- [Records shown]
┌──

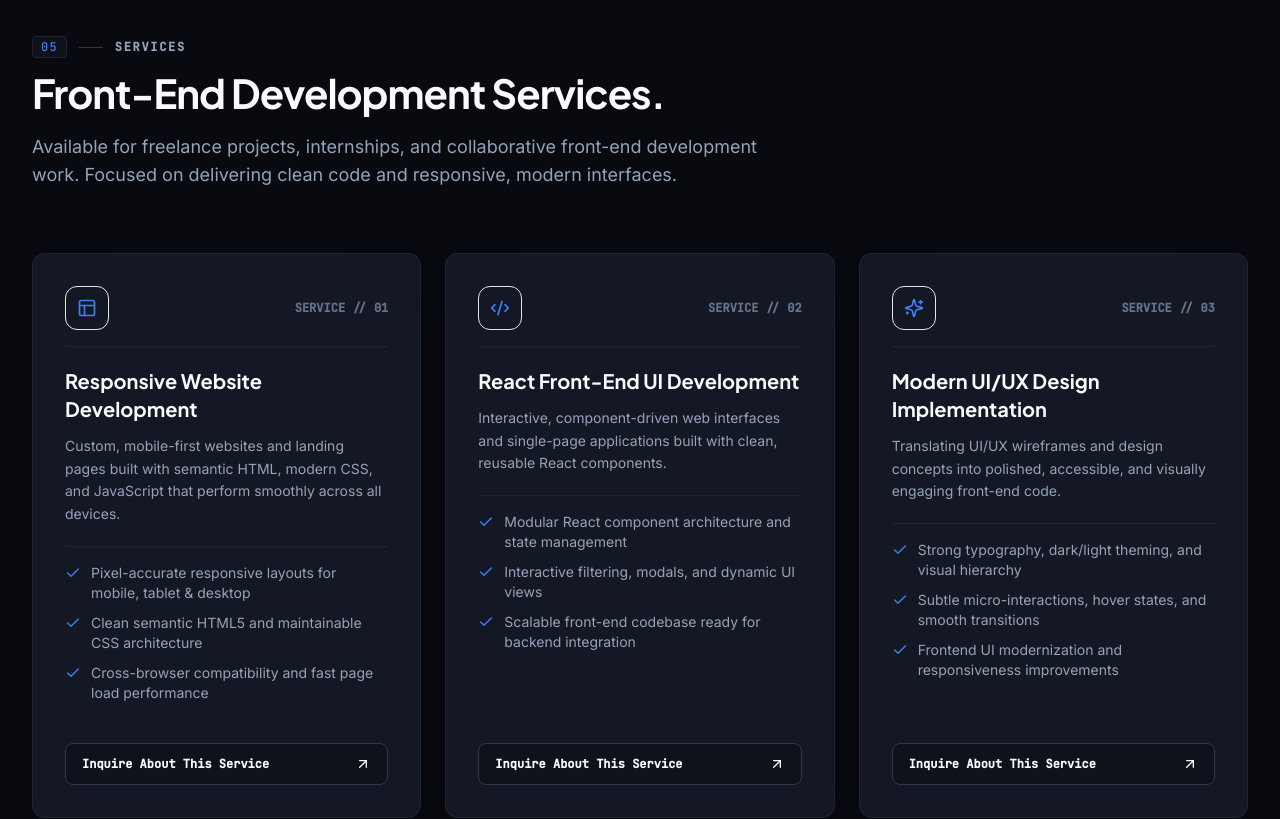
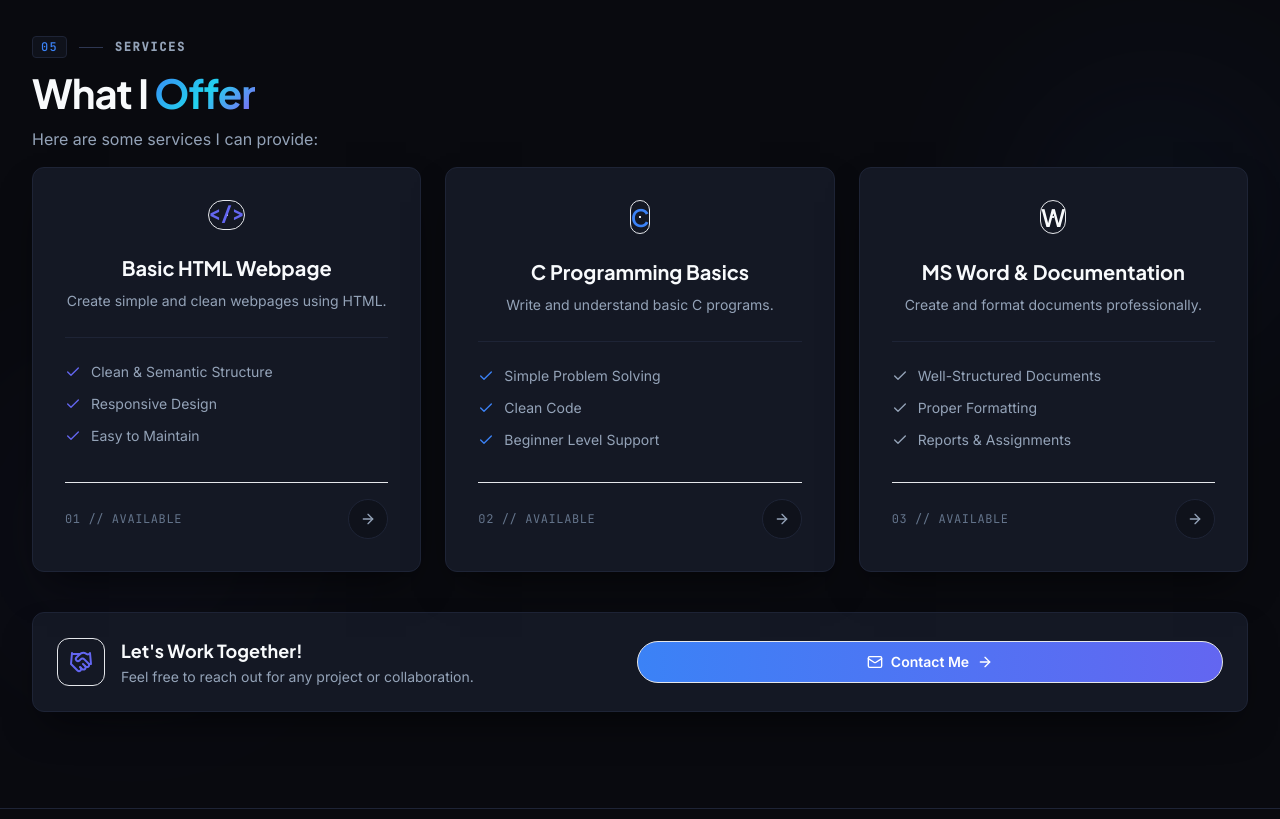
Before and after one commit to Sultana-Asma/sultana-portfolio, a React (Vite) app: page / in a window 1280 px wide. Shown: the part 4420-5239 px from the top of the page. Built offline with nearby package versions, Linux system fonts and the light colour scheme.

Commit message:
Redesign Services section to match reference design with orbital icons and collaboration banner

```diff
--- a/src/components/sections/ServicesSection.jsx
+++ b/src/components/sections/ServicesSection.jsx
@@ -1,10 +1,58 @@
 import React from "react";
-import { ArrowUpRight, Check, Layout, Code2, Sparkles } from "lucide-react";
+import {
+  Code2,
+  Check,
+  ArrowRight,
+  Handshake,
+  Mail,
+  FileText,
+} from "lucide-react";
 import { portfolioData } from "@/data/portfolioData";
-import SectionHeader from "@/components/ui/SectionHeader";
 import SurfaceCard from "@/components/ui/SurfaceCard";
 
-const serviceIcons = [Layout, Code2, Sparkles];
+function ServiceOrbitalIcon({ type, accent }) {
+  const isViolet = accent === "violet";
+  const isCyan = accent === "cyan";
+
+  const ringColor = isViolet
+    ? "border-accent-secondary/40 shadow-[0_0_12px_rgba(139,92,246,0.3)]"
+    : isCyan
+    ? "border-cyan-500/40 shadow-[0_0_12px_rgba(34,211,238,0.3)]"
+    : "border-accent-primary/40 shadow-[0_0_12px_rgba(59,130,246,0.3)]";
+
+  const boxStyles = isViolet
+    ? "border-accent-secondary/40 bg-accent-secondary/15 text-accent-secondary shadow-[0_0_16px_rgba(139,92,246,0.3)]"
+    : isCyan
+    ? "border-cyan-500/40 bg-cyan-500/15 text-cyan-400 shadow-[0_0_16px_rgba(34,211,238,0.3)]"
+    : "border-accent-primary/40 bg-accent-primary/15 text-accent-primary shadow-[0_0_16px_rgba(59,130,246,0.3)]";
+
+  return (
+    <div className="relative mb-6 flex h-20 w-full items-center justify-center">
+      {/* Orbital Elliptical Ring (Matching Picture 1) */}
+      <div
+        className={`pointer-events-none absolute h-14 w-28 rounded-[50%] border -rotate-12 transition-transform duration-500 group-hover:scale-110 group-hover:rotate-0 ${ringColor}`}
+        aria-hidden="true"
+      />
+
+      {/* Centered Glowing Icon Box */}
+      <div
+        className={`relative z-10 flex h-14 w-14 items-center justify-center rounded-2xl border backdrop-blur-md transition-transform duration-300 group-hover:scale-105 ${boxStyles}`}
+      >
+        {type === "html" && (
+          <span className="font-mono text-lg font-extrabold tracking-wider">
+            &lt;/&gt;
+          </span>
+        )}
+        {type === "c" && (
+          <span className="font-display text-2xl font-black">C</span>
+        )}
+        {type === "word" && (
+          <span className="font-display text-2xl font-black">W</span>
+        )}
+      </div>
+    </div>
+  );
+}
 
 export default function ServicesSection({ onSelectService }) {
   const { services } = portfolioData;
@@ -23,50 +71,99 @@ export default function ServicesSection({ onSelectService }) {
     <section
       id="services"
       aria-labelledby="services-heading"
-      className="border-b border-hairline bg-surface/40 py-16 sm:py-24"
+      className="relative overflow-hidden border-b border-hairline bg-surface/40 py-16 sm:py-24"
     >
-      <div className="mx-auto max-w-portfolio px-4 sm:px-6 lg:px-8">
-        <SectionHeader
-          index={services.sectionIndex}
-          eyebrow={services.eyebrow}
-          title={services.heading}
-          description={services.description}
-        />
+      {/* Background Ambient Glows */}
+      <div
+        className="project-ambient-glow project-ambient-glow--top"
+        aria-hidden="true"
+      />
+      <div
+        className="project-ambient-glow project-ambient-glow--bottom"
+        aria-hidden="true"
+      />
 
-        <div className="grid grid-cols-1 gap-6 lg:grid-cols-3">
-          {services.items.map((service, idx) => {
-            const IconComponent = serviceIcons[idx % serviceIcons.length];
+      <div className="relative mx-auto max-w-portfolio px-4 sm:px-6 lg:px-8">
+        {/* Section Header - Matching the site's unified header language */}
+        <div className="mb-10 sm:mb-12">
+          <div className="mb-3 flex items-center justify-start gap-3 font-mono text-xs uppercase tracking-widest text-ink-muted">
+            <span className="inline-flex items-center rounded border border-hairline bg-surface px-2 py-0.5 font-medium text-accent-primary">
+              {services.sectionIndex}
+            </span>
+            <span className="h-px w-6 bg-hairlineStrong" aria-hidden="true" />
+            <span className="font-semibold tracking-[0.14em] text-ink-secondary">
+              {services.eyebrow}
+            </span>
+          </div>
+
+          <div>
+            <div className="flex items-center gap-3">
+              <h2
+                id="services-heading"
+                className="font-display text-fluid-h2 font-bold text-ink-primary"
+              >
+                {services.heading}{" "}
+                <span className="about-name-gradient">
+                  {services.headingAccent}
+                </span>
+              </h2>
+              <div className="hidden h-px w-16 bg-gradient-to-r from-accent-primary/60 to-transparent sm:block" />
+            </div>
+            <p className="mt-2.5 max-w-2xl text-sm leading-relaxed text-ink-secondary sm:text-base">
+              {services.description}
+            </p>
+            {/* Short horizontal gradient accent pill */}
+            <div
+              className="mt-4 h-1 w-16 rounded-full bg-gradient-to-r from-accent-primary to-accent-secondary"
+              aria-hidden="true"
+            />
+          </div>
+        </div>
+
+        {/* 3 Service Cards Grid (Matching Picture 1 layout with Picture 2 site UI) */}
+        <div className="grid grid-cols-1 gap-6 md:grid-cols-2 lg:grid-cols-3">
+          {services.items.map((service) => {
+            const isViolet = service.accent === "violet";
+            const isCyan = service.accent === "cyan";
+
             return (
               <SurfaceCard
                 key={service.id}
                 interactive
-                className="flex flex-col justify-between p-6 sm:p-8"
+                className="group flex flex-col justify-between p-6 sm:p-8"
               >
                 <div>
-                  <div className="flex items-center justify-between border-b border-hairline pb-4">
-                    <span className="flex h-11 w-11 items-center justify-center rounded-xl border border-accent-primary/30 bg-accent-primary/10 text-accent-primary">
-                      <IconComponent className="h-5 w-5" aria-hidden="true" />
-                    </span>
-                    <span className="font-mono text-xs font-bold text-ink-muted">
-                      SERVICE // {service.number}
-                    </span>
+                  {/* Orbital Icon at the top */}
+                  <ServiceOrbitalIcon
+                    type={service.iconType}
+                    accent={service.accent}
+                  />
+
+                  {/* Title and Short Description (Centered as in Picture 1) */}
+                  <div className="text-center">
+                    <h3 className="font-display text-xl font-bold text-ink-primary">
+                      {service.title}
+                    </h3>
+                    <p className="mt-2 text-sm leading-relaxed text-ink-secondary">
+                      {service.summary}
+                    </p>
                   </div>
 
-                  <h3 className="mt-5 font-display text-xl font-bold text-ink-primary">
-                    {service.title}
-                  </h3>
-                  <p className="mt-3 text-sm leading-relaxed text-ink-secondary">
-                    {service.summary}
-                  </p>
-
-                  <ul className="mt-5 space-y-2.5 border-t border-hairline pt-4">
+                  {/* Checklist of Deliverables with Checkmarks */}
+                  <ul className="mt-6 space-y-3 border-t border-hairline pt-6">
                     {service.deliverables.map((item) => (
                       <li
                         key={item}
-                        className="flex items-start gap-2.5 text-xs leading-relaxed text-ink-secondary sm:text-sm"
+                        className="flex items-start gap-2.5 text-sm text-ink-secondary"
                       >
                         <Check
-                          className="mt-0.5 h-4 w-4 shrink-0 text-accent-primary"
+                          className={`mt-0.5 h-4 w-4 shrink-0 ${
+                            isViolet
+                              ? "text-accent-secondary"
+                              : isCyan
+                              ? "text-cyan-400"
+                              : "text-accent-primary"
+                          }`}
                           aria-hidden="true"
                         />
                         <span>{item}</span>
@@ -75,20 +172,59 @@ export default function ServicesSection({ onSelectService }) {
                   </ul>
                 </div>
 
-                <div className="mt-8 pt-2">
+                {/* Bottom Action: Circular Arrow Button & Inquire Trigger */}
+                <div className="mt-8 flex items-center justify-between border-t border-hairline/60 pt-4">
+                  <span className="font-mono text-xs uppercase tracking-wider text-ink-muted">
+                    {service.number} // Available
+                  </span>
                   <button
                     type="button"
                     onClick={() => handleServiceInquire(service.inquirySubject)}
-                    className="inline-flex w-full items-center justify-between rounded-lg border border-hairlineStrong bg-surface px-4 py-3 font-mono text-xs font-semibold text-ink-primary transition-all hover:border-accent-primary hover:bg-accent-primary hover:text-white"
+                    className="flex h-10 w-10 items-center justify-center rounded-full border border-hairline bg-surface text-ink-secondary transition-all duration-200 hover:scale-110 hover:border-accent-primary hover:bg-accent-primary hover:text-white"
+                    aria-label={`Inquire about ${service.title}`}
                   >
-                    <span>Inquire About This Service</span>
-                    <ArrowUpRight className="h-4 w-4" aria-hidden="true" />
+                    <ArrowRight className="h-4 w-4 transition-transform group-hover:translate-x-0.5" />
                   </button>
                 </div>
               </SurfaceCard>
             );
           })}
         </div>
+
+        {/* Bottom Collaboration Banner ("Let's Work Together!" from Picture 1) */}
+        {services.collaborationBanner && (
+          <div className="mt-10 sm:mt-12">
+            <SurfaceCard className="p-5 sm:p-6">
+              <div className="flex flex-col items-center justify-between gap-5 sm:flex-row">
+                {/* Left Side: Handshake Icon + Divider + Text */}
+                <div className="flex w-full items-center gap-4 sm:w-auto">
+                  <div className="flex h-12 w-12 shrink-0 items-center justify-center rounded-xl border border-accent-secondary/35 bg-accent-secondary/10 text-accent-secondary shadow-[0_0_16px_rgba(139,92,246,0.25)]">
+                    <Handshake className="h-6 w-6" aria-hidden="true" />
+                  </div>
+                  <div className="hidden h-10 w-px bg-hairline sm:block" />
+                  <div>
+                    <h4 className="font-display text-base font-bold text-ink-primary sm:text-lg">
+                      {services.collaborationBanner.title}
+                    </h4>
+                    <p className="mt-0.5 text-xs text-ink-secondary sm:text-sm">
+                      {services.collaborationBanner.description}
+                    </p>
+                  </div>
+                </div>
+
+                {/* Right Side: Contact Button */}
+                <a
+                  href="#contact"
+                  className="inline-flex w-full items-center justify-center gap-2 rounded-full border border-accent-primary/40 bg-gradient-to-r from-accent-primary to-accent-secondary px-6 py-2.5 font-sans text-sm font-semibold text-white shadow-[0_0_20px_rgba(59,130,246,0.35)] transition-all hover:scale-105 hover:shadow-[0_0_28px_rgba(139,92,246,0.5)] sm:w-auto"
+                >
+                  <Mail className="h-4 w-4" aria-hidden="true" />
+                  <span>{services.collaborationBanner.buttonLabel}</span>
+                  <ArrowRight className="h-4 w-4" aria-hidden="true" />
+                </a>
+              </div>
+            </SurfaceCard>
+          </div>
+        )}
       </div>
     </section>
   );
--- a/src/data/portfolioData.js
+++ b/src/data/portfolioData.js
@@ -342,50 +342,59 @@ export const portfolioData = {
   services: {
     sectionIndex: "05",
     eyebrow: "SERVICES",
-    heading: "Front-End Development Services.",
-    description:
-      "Available for freelance projects, internships, and collaborative front-end development work. Focused on delivering clean code and responsive, modern interfaces.",
+    heading: "What I",
+    headingAccent: "Offer",
+    description: "Here are some services I can provide:",
     items: [
       {
-        id: "service-01",
+        id: "basic-html-webpage",
         number: "01",
-        title: "Responsive Website Development",
-        summary:
-          "Custom, mobile-first websites and landing pages built with semantic HTML, modern CSS, and JavaScript that perform smoothly across all devices.",
+        title: "Basic HTML Webpage",
+        summary: "Create simple and clean webpages using HTML.",
+        iconType: "html",
+        accent: "violet",
         deliverables: [
-          "Pixel-accurate responsive layouts for mobile, tablet & desktop",
-          "Clean semantic HTML5 and maintainable CSS architecture",
-          "Cross-browser compatibility and fast page load performance",
+          "Clean & Semantic Structure",
+          "Responsive Design",
+          "Easy to Maintain",
         ],
-        inquirySubject: "Freelance: Responsive Website Development",
+        inquirySubject: "Inquiry: Basic HTML Webpage",
       },
       {
-        id: "service-02",
+        id: "c-programming-basics",
         number: "02",
-        title: "React Front-End UI Development",
-        summary:
-          "Interactive, component-driven web interfaces and single-page applications built with clean, reusable React components.",
+        title: "C Programming Basics",
+        summary: "Write and understand basic C programs.",
+        iconType: "c",
+        accent: "blue",
         deliverables: [
-          "Modular React component architecture and state management",
-          "Interactive filtering, modals, and dynamic UI views",
-          "Scalable front-end codebase ready for backend integration",
+          "Simple Problem Solving",
+          "Clean Code",
+          "Beginner Level Support",
         ],
-        inquirySubject: "Freelance: React Front-End UI Development",
+        inquirySubject: "Inquiry: C Programming Basics",
       },
       {
-        id: "service-03",
+        id: "ms-word-documentation",
         number: "03",
-        title: "Modern UI/UX Design Implementation",
-        summary:
-          "Translating UI/UX wireframes and design concepts into polished, accessible, and visually engaging front-end code.",
+        title: "MS Word & Documentation",
+        summary: "Create and format documents professionally.",
+        iconType: "word",
+        accent: "cyan",
         deliverables: [
-          "Strong typography, dark/light theming, and visual hierarchy",
-          "Subtle micro-interactions, hover states, and smooth transitions",
-          "Frontend UI modernization and responsiveness improvements",
+          "Well-Structured Documents",
+          "Proper Formatting",
+          "Reports & Assignments",
         ],
-        inquirySubject: "Freelance: Modern UI/UX Design Implementation",
+        inquirySubject: "Inquiry: MS Word & Documentation",
       },
     ],
+    collaborationBanner: {
+      title: "Let's Work Together!",
+      description: "Feel free to reach out for any project or collaboration.",
+      buttonLabel: "Contact Me",
+      buttonHref: "#contact",
+    },
   },
 
   contact: {
@@ -395,10 +404,10 @@ export const portfolioData = {
     description:
       "I am currently in my final semester of CSE at Daffodil International University (graduating in 2026) and actively open to Front-End Developer internships, entry-level roles, and freelance projects in Dhaka or remotely.",
     inquiryTypes: [
-      "Internship / Entry-Level Front-End Role",
-      "Freelance: Responsive Website Development",
-      "Freelance: React Front-End UI Development",
-      "Freelance: Modern UI/UX Design Implementation",
+      "Basic HTML Webpage",
+      "C Programming Basics",
+      "MS Word & Documentation",
+      "Internship / Entry-Level Role",
       "Project Collaboration",
       "General Inquiry",
     ],
```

└──

- [Task brief]
Using the data above, count the lines that hold the string "with". Report the number and nothing else.

- [Exercise answer]
6